=== Supplied material ===
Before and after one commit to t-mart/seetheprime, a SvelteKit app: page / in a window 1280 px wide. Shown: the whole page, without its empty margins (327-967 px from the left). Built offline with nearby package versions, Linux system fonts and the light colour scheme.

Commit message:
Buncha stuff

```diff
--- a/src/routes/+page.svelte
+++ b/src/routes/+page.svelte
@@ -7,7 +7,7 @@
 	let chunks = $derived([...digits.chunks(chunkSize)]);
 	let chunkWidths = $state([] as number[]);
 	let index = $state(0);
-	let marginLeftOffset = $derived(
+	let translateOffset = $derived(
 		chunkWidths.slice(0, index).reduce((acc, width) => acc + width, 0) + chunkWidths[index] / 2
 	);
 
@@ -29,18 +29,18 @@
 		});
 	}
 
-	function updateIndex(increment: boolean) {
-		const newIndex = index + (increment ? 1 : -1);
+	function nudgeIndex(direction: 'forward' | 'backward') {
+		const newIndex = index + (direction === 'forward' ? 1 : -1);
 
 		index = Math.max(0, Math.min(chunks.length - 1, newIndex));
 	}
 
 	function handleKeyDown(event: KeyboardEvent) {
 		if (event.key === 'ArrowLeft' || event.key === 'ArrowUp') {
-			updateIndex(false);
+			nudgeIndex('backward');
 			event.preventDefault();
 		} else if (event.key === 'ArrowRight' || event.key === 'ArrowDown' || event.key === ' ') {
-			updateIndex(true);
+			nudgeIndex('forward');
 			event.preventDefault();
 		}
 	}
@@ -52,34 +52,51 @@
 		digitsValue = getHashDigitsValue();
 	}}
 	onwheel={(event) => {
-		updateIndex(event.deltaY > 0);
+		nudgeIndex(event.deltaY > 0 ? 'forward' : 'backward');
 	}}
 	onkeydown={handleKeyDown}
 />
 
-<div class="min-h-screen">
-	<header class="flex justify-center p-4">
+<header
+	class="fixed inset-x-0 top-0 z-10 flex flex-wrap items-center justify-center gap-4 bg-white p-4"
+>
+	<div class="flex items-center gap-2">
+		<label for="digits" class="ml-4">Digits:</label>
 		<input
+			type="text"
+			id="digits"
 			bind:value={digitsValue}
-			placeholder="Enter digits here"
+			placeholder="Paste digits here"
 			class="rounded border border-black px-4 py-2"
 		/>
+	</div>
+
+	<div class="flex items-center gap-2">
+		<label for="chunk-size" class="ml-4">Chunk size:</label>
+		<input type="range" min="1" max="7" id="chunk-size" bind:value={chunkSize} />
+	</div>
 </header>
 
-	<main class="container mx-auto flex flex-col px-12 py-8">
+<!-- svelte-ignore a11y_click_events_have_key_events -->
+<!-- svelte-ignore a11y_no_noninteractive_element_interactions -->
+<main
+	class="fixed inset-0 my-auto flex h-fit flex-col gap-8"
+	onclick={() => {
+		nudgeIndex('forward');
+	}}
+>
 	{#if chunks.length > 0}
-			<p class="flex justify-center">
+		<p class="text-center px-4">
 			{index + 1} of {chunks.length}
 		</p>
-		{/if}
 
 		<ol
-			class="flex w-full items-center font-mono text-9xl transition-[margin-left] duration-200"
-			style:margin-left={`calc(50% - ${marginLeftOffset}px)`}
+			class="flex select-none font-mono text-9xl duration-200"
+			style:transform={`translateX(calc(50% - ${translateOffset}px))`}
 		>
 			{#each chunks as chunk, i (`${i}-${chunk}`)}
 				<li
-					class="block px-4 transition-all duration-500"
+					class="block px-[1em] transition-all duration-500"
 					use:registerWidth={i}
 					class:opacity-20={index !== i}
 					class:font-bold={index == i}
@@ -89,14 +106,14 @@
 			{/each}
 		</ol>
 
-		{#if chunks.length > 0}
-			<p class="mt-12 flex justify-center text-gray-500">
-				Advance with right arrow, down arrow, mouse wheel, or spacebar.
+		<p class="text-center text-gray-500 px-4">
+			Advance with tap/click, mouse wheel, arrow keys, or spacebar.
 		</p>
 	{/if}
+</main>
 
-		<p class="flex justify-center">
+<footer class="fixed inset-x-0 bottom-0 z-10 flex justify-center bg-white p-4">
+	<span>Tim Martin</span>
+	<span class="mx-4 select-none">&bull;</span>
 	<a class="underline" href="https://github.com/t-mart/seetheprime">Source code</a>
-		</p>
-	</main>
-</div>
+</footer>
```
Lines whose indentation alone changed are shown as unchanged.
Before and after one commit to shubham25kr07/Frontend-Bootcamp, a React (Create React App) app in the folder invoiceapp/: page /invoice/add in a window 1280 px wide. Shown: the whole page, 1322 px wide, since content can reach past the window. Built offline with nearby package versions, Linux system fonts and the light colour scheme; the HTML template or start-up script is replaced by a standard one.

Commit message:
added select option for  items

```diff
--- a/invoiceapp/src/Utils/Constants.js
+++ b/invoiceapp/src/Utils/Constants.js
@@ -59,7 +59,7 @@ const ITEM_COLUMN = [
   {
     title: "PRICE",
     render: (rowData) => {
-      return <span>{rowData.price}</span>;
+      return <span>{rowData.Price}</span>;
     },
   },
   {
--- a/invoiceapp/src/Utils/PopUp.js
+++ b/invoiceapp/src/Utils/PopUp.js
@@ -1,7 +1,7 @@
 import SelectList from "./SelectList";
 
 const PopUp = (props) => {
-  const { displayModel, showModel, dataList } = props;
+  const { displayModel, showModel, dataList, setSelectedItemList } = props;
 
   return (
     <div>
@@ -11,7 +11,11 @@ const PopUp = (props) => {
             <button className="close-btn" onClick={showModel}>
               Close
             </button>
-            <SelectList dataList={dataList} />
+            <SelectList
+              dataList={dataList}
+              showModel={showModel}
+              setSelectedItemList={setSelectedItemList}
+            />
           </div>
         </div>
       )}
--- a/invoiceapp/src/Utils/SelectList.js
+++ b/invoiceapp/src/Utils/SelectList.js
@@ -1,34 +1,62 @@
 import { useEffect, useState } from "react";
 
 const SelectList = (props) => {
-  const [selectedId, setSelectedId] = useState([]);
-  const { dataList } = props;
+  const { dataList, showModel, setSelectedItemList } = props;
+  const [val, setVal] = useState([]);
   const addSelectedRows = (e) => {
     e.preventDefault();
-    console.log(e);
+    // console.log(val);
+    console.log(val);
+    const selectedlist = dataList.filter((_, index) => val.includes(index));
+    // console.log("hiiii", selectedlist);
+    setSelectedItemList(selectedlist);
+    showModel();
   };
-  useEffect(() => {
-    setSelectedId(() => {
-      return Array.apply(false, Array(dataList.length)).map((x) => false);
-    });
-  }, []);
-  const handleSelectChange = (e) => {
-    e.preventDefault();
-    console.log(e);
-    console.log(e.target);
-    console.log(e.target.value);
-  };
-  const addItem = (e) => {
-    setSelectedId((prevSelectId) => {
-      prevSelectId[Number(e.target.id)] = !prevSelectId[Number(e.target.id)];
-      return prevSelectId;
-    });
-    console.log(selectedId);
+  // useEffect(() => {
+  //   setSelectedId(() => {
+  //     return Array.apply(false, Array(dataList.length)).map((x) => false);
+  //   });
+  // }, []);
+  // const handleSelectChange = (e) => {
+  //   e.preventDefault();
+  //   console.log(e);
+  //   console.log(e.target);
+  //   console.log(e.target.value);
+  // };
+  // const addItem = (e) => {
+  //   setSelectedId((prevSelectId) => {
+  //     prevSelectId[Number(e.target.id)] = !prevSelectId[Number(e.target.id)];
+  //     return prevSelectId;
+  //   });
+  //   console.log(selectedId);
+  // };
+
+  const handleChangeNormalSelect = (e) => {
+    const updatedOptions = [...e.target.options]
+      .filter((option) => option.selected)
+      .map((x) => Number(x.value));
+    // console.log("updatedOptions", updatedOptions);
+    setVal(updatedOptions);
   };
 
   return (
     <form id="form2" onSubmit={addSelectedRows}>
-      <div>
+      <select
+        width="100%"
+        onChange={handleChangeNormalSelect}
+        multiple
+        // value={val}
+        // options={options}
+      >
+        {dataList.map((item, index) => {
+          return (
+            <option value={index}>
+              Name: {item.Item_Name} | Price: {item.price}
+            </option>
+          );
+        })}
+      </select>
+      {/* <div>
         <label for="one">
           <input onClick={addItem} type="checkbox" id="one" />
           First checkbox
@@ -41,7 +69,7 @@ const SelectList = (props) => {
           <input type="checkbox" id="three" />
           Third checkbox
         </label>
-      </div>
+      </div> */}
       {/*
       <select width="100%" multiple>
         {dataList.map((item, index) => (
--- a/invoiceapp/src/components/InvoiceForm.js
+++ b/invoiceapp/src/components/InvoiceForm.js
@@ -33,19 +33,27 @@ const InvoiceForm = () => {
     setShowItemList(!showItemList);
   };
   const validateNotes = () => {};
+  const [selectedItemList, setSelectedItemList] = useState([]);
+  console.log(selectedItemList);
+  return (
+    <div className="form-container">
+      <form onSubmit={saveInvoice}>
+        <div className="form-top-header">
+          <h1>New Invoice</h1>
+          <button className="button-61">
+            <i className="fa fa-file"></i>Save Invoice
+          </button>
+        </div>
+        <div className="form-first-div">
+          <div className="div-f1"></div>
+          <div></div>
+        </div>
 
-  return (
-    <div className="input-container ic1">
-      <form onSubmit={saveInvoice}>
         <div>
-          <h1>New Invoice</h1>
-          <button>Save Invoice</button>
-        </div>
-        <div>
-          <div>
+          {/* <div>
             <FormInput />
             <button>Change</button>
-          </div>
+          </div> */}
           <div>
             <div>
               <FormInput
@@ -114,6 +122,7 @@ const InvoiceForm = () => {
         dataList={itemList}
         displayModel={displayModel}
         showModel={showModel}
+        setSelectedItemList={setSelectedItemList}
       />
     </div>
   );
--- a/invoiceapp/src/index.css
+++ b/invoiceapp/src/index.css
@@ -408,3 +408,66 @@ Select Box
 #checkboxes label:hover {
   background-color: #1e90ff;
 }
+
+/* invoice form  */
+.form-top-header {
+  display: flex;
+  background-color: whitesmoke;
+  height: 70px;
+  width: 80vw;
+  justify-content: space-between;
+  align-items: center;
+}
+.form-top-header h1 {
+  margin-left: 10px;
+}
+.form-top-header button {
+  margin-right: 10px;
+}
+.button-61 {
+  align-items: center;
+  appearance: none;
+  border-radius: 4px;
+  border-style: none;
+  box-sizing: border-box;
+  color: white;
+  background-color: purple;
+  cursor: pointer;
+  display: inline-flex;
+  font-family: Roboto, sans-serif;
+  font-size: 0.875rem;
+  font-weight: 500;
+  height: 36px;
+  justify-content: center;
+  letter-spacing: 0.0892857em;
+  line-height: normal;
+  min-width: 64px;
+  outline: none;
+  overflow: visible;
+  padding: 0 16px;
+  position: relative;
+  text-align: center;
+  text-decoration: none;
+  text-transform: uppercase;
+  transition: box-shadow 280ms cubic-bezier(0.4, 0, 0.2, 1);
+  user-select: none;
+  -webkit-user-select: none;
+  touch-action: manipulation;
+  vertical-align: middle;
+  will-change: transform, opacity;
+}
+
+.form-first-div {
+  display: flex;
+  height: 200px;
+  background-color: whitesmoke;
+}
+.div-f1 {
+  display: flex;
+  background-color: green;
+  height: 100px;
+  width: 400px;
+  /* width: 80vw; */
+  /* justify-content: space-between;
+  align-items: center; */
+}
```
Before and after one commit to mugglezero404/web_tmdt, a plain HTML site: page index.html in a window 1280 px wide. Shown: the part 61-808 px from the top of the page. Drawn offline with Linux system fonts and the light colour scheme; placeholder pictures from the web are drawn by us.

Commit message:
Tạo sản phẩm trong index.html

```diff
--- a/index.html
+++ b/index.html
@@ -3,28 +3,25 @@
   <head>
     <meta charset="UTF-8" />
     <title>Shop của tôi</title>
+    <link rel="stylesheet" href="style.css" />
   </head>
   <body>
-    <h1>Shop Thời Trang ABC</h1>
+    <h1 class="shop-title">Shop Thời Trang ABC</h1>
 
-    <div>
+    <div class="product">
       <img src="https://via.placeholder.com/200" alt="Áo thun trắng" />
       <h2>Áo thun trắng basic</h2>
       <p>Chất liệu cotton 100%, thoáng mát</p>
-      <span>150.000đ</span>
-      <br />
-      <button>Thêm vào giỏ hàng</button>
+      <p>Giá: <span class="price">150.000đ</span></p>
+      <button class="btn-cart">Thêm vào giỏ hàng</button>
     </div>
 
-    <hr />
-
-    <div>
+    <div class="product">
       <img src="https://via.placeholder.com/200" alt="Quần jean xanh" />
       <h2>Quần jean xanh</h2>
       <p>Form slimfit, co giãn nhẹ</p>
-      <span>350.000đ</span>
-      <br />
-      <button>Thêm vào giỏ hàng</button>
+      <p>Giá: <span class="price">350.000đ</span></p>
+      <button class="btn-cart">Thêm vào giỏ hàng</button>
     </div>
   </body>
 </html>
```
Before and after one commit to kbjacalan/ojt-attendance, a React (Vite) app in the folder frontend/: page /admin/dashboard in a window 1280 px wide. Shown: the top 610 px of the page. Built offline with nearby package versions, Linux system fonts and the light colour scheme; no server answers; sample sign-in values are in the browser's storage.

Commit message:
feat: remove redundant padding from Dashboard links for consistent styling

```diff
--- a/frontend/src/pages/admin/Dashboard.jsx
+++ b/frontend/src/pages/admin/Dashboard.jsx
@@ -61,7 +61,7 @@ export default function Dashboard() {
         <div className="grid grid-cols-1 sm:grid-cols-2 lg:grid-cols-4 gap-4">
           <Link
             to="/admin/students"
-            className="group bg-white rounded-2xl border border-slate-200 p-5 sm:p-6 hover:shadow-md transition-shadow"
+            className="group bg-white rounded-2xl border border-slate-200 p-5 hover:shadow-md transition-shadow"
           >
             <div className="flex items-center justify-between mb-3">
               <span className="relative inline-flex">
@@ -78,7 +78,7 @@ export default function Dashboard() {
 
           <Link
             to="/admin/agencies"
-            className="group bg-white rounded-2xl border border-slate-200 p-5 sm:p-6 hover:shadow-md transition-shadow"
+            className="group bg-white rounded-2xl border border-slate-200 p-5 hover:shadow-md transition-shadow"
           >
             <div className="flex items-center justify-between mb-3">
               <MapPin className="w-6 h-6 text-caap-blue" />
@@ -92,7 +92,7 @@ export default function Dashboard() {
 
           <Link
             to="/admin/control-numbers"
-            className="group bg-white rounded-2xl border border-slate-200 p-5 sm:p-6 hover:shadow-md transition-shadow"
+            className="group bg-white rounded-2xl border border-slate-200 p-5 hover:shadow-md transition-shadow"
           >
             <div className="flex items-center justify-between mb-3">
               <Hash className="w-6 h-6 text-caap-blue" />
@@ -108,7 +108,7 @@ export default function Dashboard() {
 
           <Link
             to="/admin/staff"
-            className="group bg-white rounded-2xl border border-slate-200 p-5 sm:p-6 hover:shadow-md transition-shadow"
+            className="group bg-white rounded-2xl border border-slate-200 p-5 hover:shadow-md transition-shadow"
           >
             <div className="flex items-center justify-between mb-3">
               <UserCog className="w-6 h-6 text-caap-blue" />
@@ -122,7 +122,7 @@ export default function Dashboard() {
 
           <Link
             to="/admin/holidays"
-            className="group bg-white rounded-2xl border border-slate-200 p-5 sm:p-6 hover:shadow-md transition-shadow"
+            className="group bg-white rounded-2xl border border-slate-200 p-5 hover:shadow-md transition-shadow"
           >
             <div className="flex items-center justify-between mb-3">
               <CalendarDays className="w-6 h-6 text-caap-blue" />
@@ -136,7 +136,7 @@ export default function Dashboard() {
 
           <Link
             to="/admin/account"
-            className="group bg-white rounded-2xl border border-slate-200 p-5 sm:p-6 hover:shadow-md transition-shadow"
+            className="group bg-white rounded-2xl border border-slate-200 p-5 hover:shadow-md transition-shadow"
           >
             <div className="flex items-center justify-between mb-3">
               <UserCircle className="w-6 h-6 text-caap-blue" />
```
===
Activity: Write out each line above with the word "button".

Answer for the task:
             <button className="close-btn" onClick={showModel}>
             </button>
+          <button className="button-61">
+          </button>
-          <button>Save Invoice</button>
             <button>Change</button>
+.form-top-header button {
+.button-61 {
-      <button>Thêm vào giỏ hàng</button>
+      <button class="btn-cart">Thêm vào giỏ hàng</button>
-      <button>Thêm vào giỏ hàng</button>
+      <button class="btn-cart">Thêm vào giỏ hàng</button>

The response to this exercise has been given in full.